1. Defining hotness by anyone’s standards but your own
I’ve known guys who have not dated girls they found attractive because they were afraid they weren’t hot enough for their friends. These friends deserve a lot of aloneness. We are all blessed with individual tastes in terms of aesthetics and sexuality. We are complementary feeders in terms of partners. Letting magazines, friends or society generally decide what we think is hot may be hard to avoid, but it’s not impossible. Remember that the women in mainstream porn and on catwalks are all considered socially hot and the aesthetics there could hardly be more different. Remember that your friends are often wrong about a lot of things and the society thinks Tim Burton movies are ‘dark’. Do your best to question what they tell you to like and dislike.
2. Thinking or speaking of physical beauty as worthless
As a fat, hairy 36-year-old with the body of a pensioner and a severe case of RAF, pretending looks don’t matter would sound unbelievably self-serving. It’s also not true. If you’re paying attention to point #1 above, then pretending aesthetics aren’t important in choosing a partner, for instance, you’ll end up having to have sex with someone who doesn’t turn you on. Why would you do that? Yes, the emphasis our society puts on beauty is disproportionate, but let’s not throw the babes out with the bathwater. If we’re willing to value people for intelligence or creativity, why not value them for their beauty? Nobody earns natural smartness. Very beautiful people work at their beauty. Smart people can do good, but they can also do evil and Marilyn Monroe has brought me way more happiness than Albert Einstein, much as I love him. IF brains are a gift, so can looks be.
3. Defining people by their hotness
I have some hot friends. God is good that way. Almost every one has a story of how they have not been taken seriously because of their looks. Now, this is partly blanket sexism that women still face on a daily basis in workplaces across Britain (and if you think it doesn’t exist or that it doesn’t matter, you’re an idiot), regardless of their looks, and it’s partly because the men and women dealing with them cannot see past their beauty. Perhaps people assume that God either gives you brains or beauty (He doesn’t – there are lots of ugly, stupid people out there) or perhaps it is lust or insecurity, but hot women have problems beyond the obvious ones of harassment and unwanted attention. Perhaps the worst of these being to reduce a capable, smart, conservative, woman who writes poetry and loves Jesus to a single category based on just one of her gifts.
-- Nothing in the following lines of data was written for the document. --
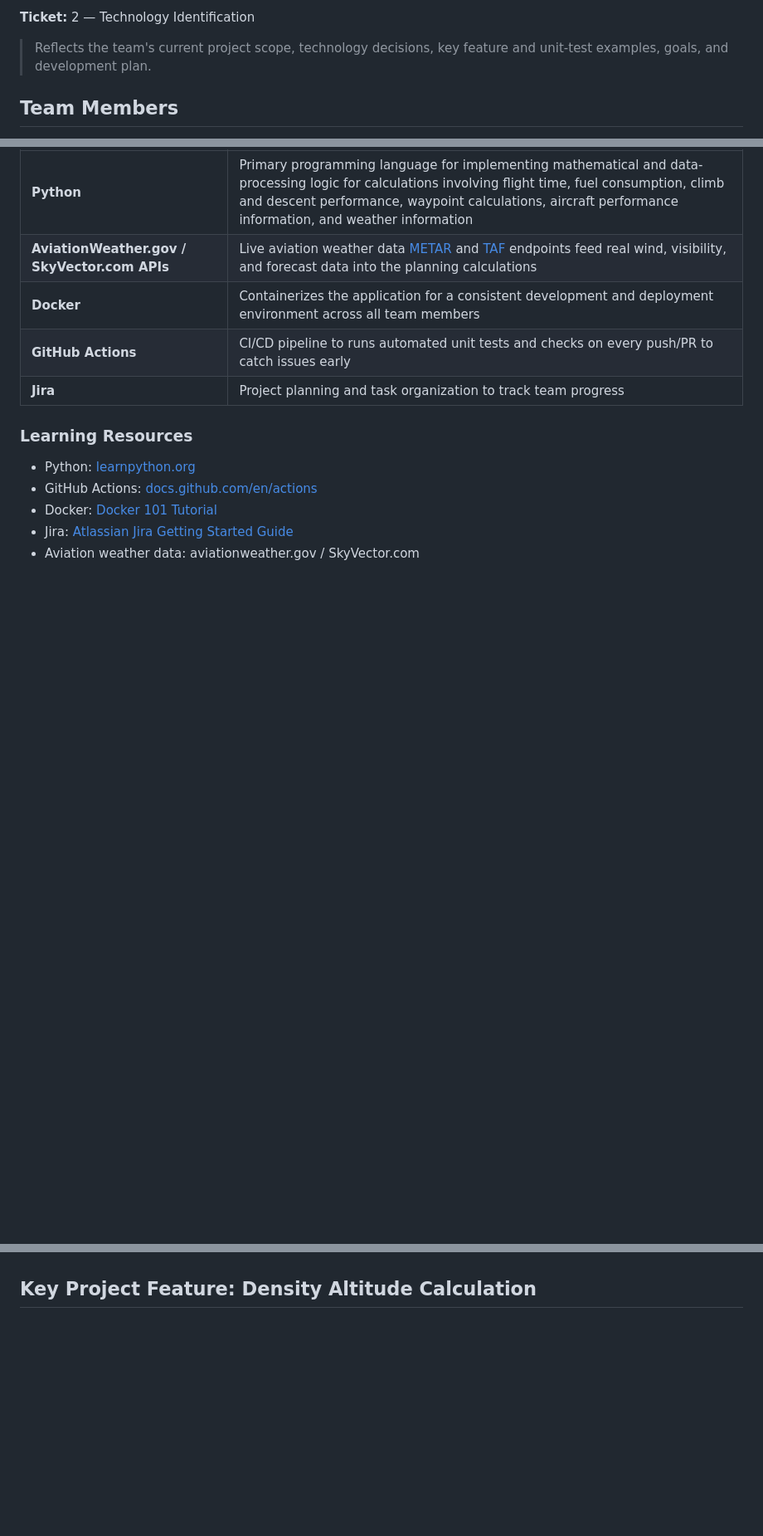
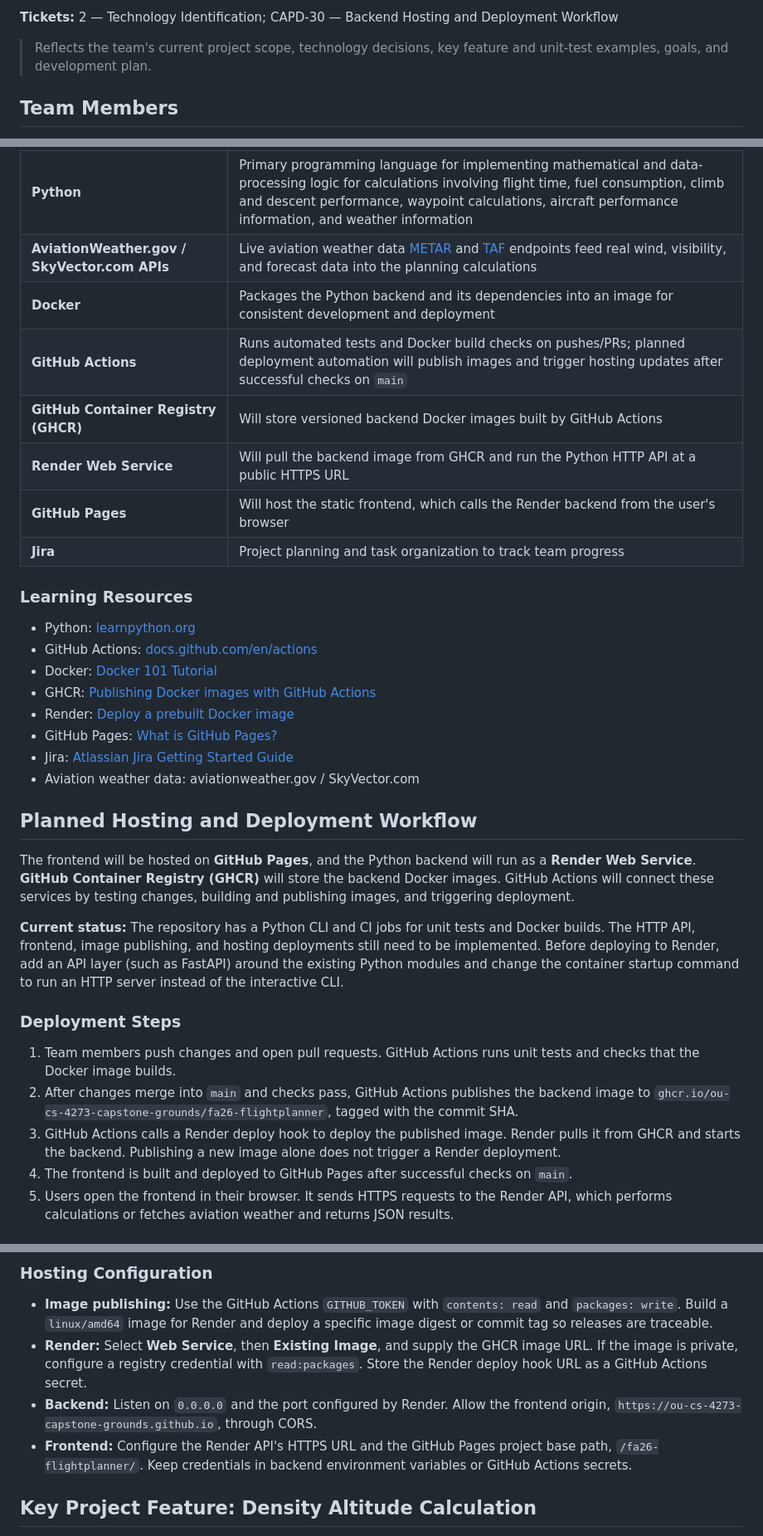
Before and after one commit to OU-CS-4273-Capstone-Grounds/fa26-flightplanner, a Markdown page: README.md, 3 parts joined by grey strips. Shown at 83% size. Rendered like a GitHub page; blank space fills up the shorter version.

Commit message:
Added documentation on how we will connect and deploy our backend

```diff
--- a/README.md
+++ b/README.md
@@ -5,5 +5,5 @@
 
-**Ticket:** 2 — Technology Identification
+**Tickets:** 2 — Technology Identification; CAPD-30 — Backend Hosting and Deployment Workflow
 > Reflects the team's current project scope, technology decisions, key feature and unit-test examples, goals, and development plan.
 
 ## Team Members
@@ -36,13 +36,34 @@ The software is intended to support the pilot's decision-making process rather t
 |---|---|
 | **Python** | Primary programming language for implementing mathematical and data-processing logic for calculations involving flight time, fuel consumption, climb and descent performance, waypoint calculations, aircraft performance information, and weather information|
 | **AviationWeather.gov / SkyVector.com APIs** | Live aviation weather data  [METAR](https://aviationweather.gov/api/data/metar) and [TAF](https://aviationweather.gov/api/data/taf) endpoints feed real wind, visibility, and forecast data into the planning calculations |
-| **Docker** | Containerizes the application for a consistent development and deployment environment across all team members |
-| **GitHub Actions** | CI/CD pipeline to runs automated unit tests and checks on every push/PR to catch issues early |
+| **Docker** | Packages the Python backend and its dependencies into an image for consistent development and deployment |
+| **GitHub Actions** | Runs automated tests and Docker build checks on pushes/PRs; planned deployment automation will publish images and trigger hosting updates after successful checks on `main` |
+| **GitHub Container Registry (GHCR)** | Will store versioned backend Docker images built by GitHub Actions |
+| **Render Web Service** | Will pull the backend image from GHCR and run the Python HTTP API at a public HTTPS URL |
+| **GitHub Pages** | Will host the static frontend, which calls the Render backend from the user's browser |
 | **Jira** | Project planning and task organization to track team progress |
 
 ### Learning Resources
 - Python: [learnpython.org](https://www.learnpython.org/)
 - GitHub Actions: [docs.github.com/en/actions](https://docs.github.com/en/actions)
 - Docker: [Docker 101 Tutorial](https://www.docker.com/101-tutorial/)
+- GHCR: [Publishing Docker images with GitHub Actions](https://docs.github.com/en/actions/tutorials/publish-packages/publish-docker-images)
+- Render: [Deploy a prebuilt Docker image](https://render.com/docs/deploying-an-image)
+- GitHub Pages: [What is GitHub Pages?](https://docs.github.com/en/pages/getting-started-with-github-pages/what-is-github-pages)
 - Jira: [Atlassian Jira Getting Started Guide](https://www.atlassian.com/software/jira/guides/getting-started/introduction)
 - Aviation weather data: aviationweather.gov / SkyVector.com
+
+## Planned Hosting and Deployment Workflow
+
+The frontend will be hosted on **GitHub Pages**, and the Python backend will run as a **Render Web Service**. **GitHub Container Registry (GHCR)** will store the backend Docker images. GitHub Actions will connect these services by testing changes, building and publishing images, and triggering deployment.
+
+**Current status:** The repository has a Python CLI and CI jobs for unit tests and Docker builds. The HTTP API, frontend, image publishing, and hosting deployments still need to be implemented. Before deploying to Render, add an API layer (such as FastAPI) around the existing Python modules and change the container startup command to run an HTTP server instead of the interactive CLI.
+
+### Deployment Steps
+
+1. Team members push changes and open pull requests. GitHub Actions runs unit tests and checks that the Docker image builds.
+2. After changes merge into `main` and checks pass, GitHub Actions publishes the backend image to `ghcr.io/ou-cs-4273-capstone-grounds/fa26-flightplanner`, tagged with the commit SHA.
+3. GitHub Actions calls a Render deploy hook to deploy the published image. Render pulls it from GHCR and starts the backend. Publishing a new image alone does not trigger a Render deployment.
+4. The frontend is built and deployed to GitHub Pages after successful checks on `main`.
+5. Users open the frontend in their browser. It sends HTTPS requests to the Render API, which performs calculations or fetches aviation weather and returns JSON results.
+
@@ -49,3 +88,9 @@ The software is intended to support the pilot's decision-making process rather t
+### Hosting Configuration
+
+- **Image publishing:** Use the GitHub Actions `GITHUB_TOKEN` with `contents: read` and `packages: write`. Build a `linux/amd64` image for Render and deploy a specific image digest or commit tag so releases are traceable.
+- **Render:** Select **Web Service**, then **Existing Image**, and supply the GHCR image URL. If the image is private, configure a registry credential with `read:packages`. Store the Render deploy hook URL as a GitHub Actions secret.
+- **Backend:** Listen on `0.0.0.0` and the port configured by Render. Allow the frontend origin, `https://ou-cs-4273-capstone-grounds.github.io`, through CORS.
+- **Frontend:** Configure the Render API's HTTPS URL and the GitHub Pages project base path, `/fa26-flightplanner/`. Keep credentials in backend environment variables or GitHub Actions secrets.
 
 ## Key Project Feature: Density Altitude Calculation
 
```
Also changed, not shown: other parts of README.md (+19 -1 lines).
A friend told me a story of a pastor who, at a conference, stood his wife up and told the crowd to check out his hot wife. Whether that is okay or not depends, I think, largely on how she felt about it. Personally, I think it’s kind of sweet and a positive thing considering how weird and awkward Christians so often are about expressing appreciation for physical beauty. But if at some point he does not also have her applauded for her intelligence, her skill set, her morality, her kindness or her ability to whip his ass at Scrabble, he’s missed point #3. If he’s made her feel less than beautiful when she hasn’t looked like the women in Vogue or FHM, he’s missed point #1. And if you think it’s unacceptable despite these reasons, you may need to take a look at point #2.